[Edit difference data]
★ ★ ★ ★ ★ ★ ★
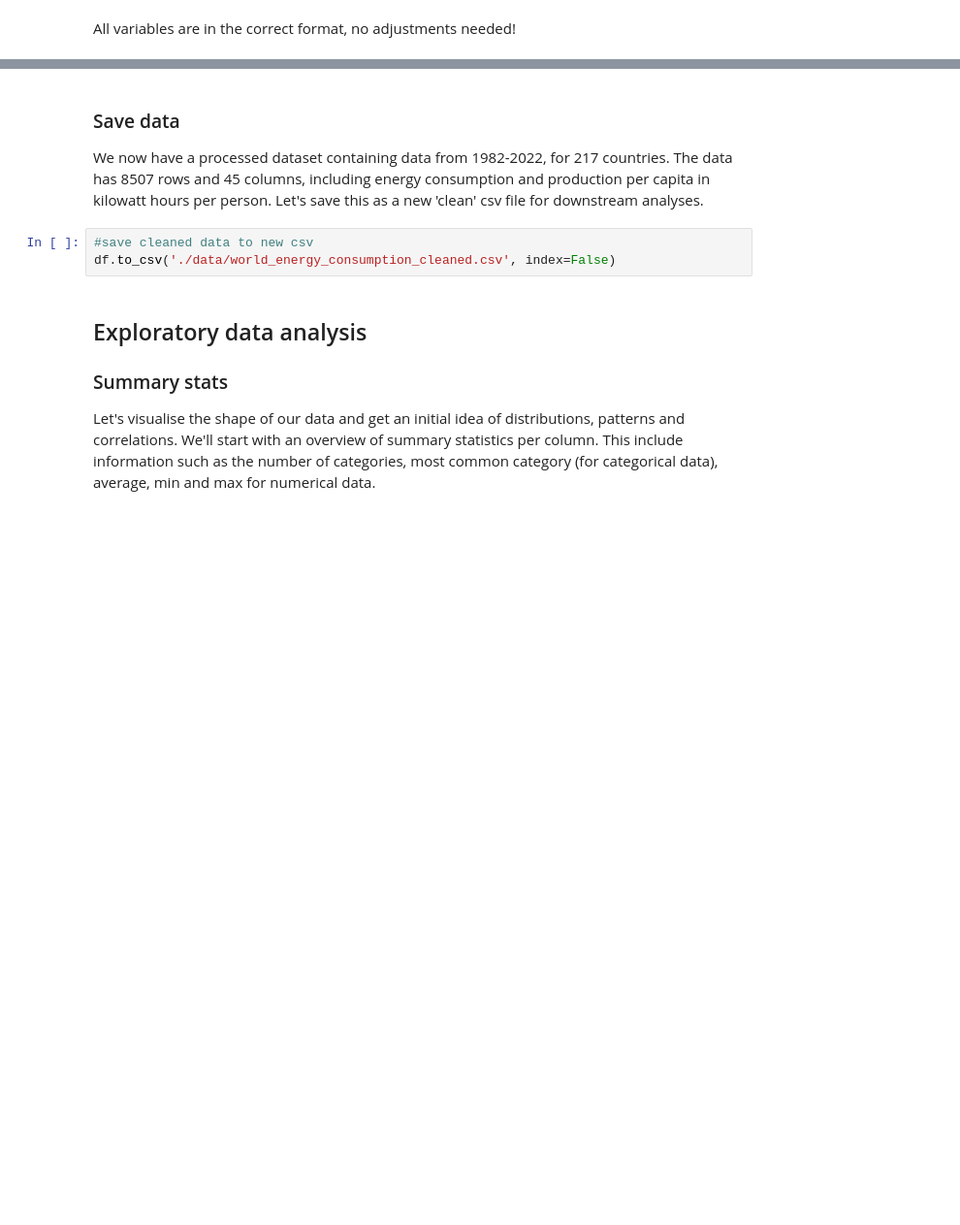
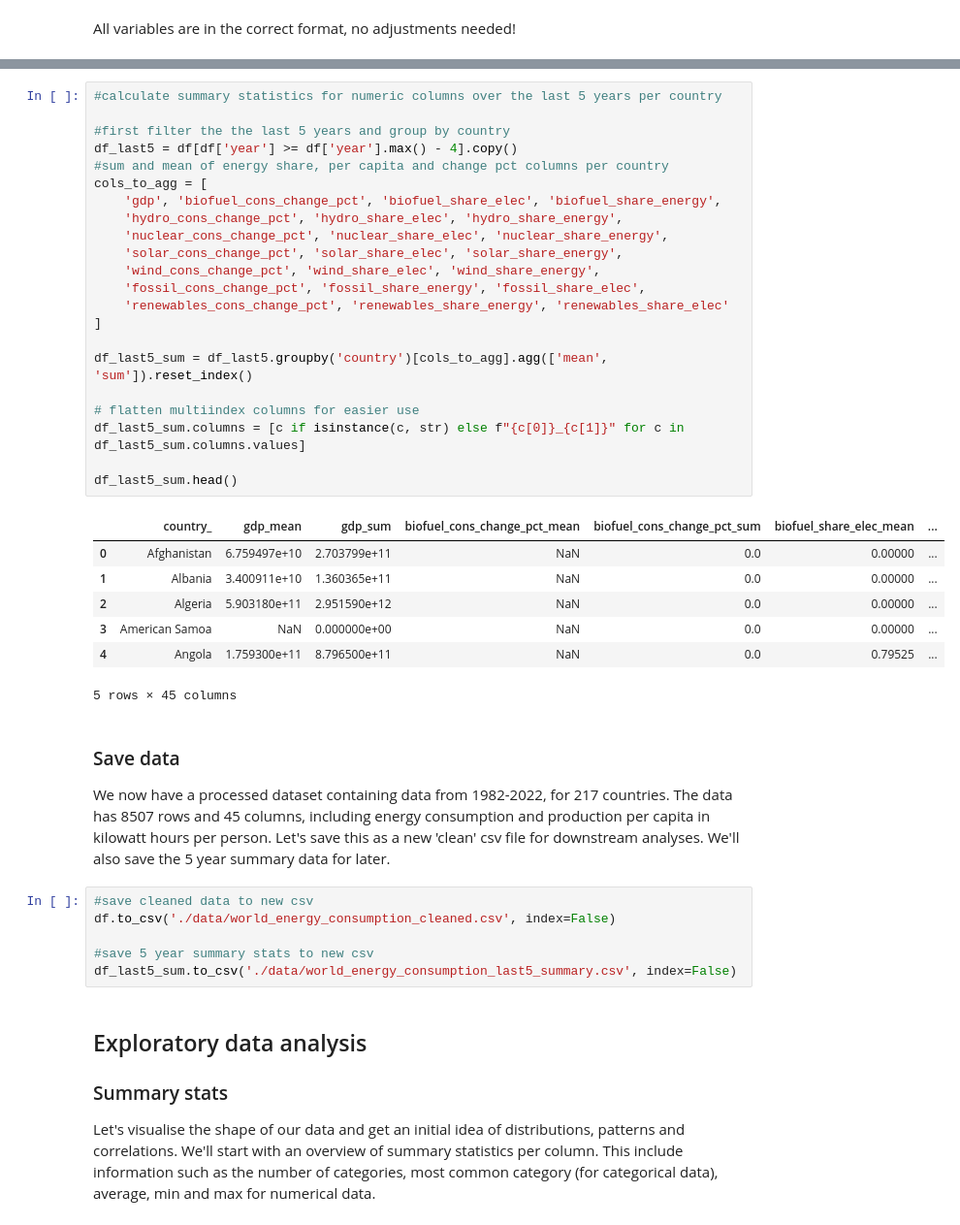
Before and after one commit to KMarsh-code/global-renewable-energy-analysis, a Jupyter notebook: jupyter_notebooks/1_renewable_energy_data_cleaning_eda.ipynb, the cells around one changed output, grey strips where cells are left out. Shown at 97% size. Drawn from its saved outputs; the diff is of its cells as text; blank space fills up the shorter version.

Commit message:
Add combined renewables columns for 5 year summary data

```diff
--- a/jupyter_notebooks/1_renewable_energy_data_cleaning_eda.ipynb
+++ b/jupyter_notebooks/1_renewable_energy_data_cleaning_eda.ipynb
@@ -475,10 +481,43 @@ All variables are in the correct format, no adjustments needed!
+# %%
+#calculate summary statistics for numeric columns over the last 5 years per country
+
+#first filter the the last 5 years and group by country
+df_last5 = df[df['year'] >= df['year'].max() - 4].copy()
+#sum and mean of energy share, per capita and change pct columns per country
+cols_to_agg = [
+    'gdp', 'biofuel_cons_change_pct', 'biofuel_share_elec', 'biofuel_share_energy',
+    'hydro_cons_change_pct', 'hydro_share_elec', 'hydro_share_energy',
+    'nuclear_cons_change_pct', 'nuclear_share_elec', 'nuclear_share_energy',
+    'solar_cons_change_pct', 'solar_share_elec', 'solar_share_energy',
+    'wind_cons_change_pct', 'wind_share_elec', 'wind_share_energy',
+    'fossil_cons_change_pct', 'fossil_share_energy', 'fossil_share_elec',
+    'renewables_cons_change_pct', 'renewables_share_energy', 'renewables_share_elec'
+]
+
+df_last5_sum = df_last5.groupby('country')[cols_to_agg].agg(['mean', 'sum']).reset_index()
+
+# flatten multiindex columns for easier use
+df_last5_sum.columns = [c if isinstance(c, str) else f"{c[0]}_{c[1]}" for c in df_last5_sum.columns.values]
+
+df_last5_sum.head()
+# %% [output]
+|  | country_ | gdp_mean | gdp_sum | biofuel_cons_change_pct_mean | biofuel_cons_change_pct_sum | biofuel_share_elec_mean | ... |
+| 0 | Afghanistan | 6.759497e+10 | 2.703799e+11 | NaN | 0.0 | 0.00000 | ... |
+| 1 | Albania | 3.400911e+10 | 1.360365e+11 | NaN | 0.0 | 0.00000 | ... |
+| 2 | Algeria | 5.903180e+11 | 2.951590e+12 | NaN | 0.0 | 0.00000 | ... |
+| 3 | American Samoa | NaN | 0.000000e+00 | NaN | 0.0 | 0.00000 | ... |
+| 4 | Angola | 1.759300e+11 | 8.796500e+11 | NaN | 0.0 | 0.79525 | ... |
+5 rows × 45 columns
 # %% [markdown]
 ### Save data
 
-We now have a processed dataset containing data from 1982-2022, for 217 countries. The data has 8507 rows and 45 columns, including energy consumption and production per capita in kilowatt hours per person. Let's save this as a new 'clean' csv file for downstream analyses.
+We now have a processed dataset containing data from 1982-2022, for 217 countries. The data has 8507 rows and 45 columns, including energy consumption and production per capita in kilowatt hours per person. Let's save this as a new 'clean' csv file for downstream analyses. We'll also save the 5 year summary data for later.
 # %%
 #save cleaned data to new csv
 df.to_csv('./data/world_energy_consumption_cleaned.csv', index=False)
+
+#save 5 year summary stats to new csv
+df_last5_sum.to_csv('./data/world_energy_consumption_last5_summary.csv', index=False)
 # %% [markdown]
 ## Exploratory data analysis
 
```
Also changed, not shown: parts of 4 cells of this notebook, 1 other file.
★ ★ ★ ★ ★ ★ ★
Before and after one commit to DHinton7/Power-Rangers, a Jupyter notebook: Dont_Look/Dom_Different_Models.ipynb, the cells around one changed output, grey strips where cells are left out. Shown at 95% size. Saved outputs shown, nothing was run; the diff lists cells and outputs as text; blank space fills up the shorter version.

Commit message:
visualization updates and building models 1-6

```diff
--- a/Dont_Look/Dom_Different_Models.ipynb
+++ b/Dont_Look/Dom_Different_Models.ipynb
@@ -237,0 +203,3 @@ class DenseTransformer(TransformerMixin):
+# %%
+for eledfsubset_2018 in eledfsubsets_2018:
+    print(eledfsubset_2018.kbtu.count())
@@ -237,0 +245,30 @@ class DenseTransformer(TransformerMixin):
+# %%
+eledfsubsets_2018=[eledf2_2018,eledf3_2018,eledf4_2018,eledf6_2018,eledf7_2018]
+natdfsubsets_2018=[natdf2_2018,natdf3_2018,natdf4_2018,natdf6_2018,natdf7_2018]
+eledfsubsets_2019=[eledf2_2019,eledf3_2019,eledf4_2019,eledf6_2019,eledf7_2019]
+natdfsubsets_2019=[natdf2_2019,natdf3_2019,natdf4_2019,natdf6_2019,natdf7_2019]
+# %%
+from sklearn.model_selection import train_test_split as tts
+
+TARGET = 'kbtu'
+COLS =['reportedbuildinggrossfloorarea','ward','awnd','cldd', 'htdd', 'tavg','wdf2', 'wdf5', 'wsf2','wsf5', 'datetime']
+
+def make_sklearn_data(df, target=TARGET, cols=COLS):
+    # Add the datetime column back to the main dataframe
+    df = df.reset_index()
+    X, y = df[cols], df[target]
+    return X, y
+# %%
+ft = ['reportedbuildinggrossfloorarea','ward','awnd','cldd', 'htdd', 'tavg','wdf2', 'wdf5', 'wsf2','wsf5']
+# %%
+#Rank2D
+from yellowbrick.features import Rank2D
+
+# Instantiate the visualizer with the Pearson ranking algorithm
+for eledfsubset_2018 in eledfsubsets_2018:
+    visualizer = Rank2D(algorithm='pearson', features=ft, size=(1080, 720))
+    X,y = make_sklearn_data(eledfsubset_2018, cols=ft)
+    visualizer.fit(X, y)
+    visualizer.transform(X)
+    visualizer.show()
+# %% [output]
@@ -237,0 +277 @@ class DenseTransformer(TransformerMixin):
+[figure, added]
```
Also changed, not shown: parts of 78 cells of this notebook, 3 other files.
★ ★ ★ ★ ★ ★ ★
■ THE PROBLEM: Copy out every line of the data that includes the word "kilowatt".

■ OUTPUT OF THE TASK:
-We now have a processed dataset containing data from 1982-2022, for 217 countries. The data has 8507 rows and 45 columns, including energy consumption and production per capita in kilowatt hours per person. Let's save this as a new 'clean' csv file for downstream analyses.
+We now have a processed dataset containing data from 1982-2022, for 217 countries. The data has 8507 rows and 45 columns, including energy consumption and production per capita in kilowatt hours per person. Let's save this as a new 'clean' csv file for downstream analyses. We'll also save the 5 year summary data for later.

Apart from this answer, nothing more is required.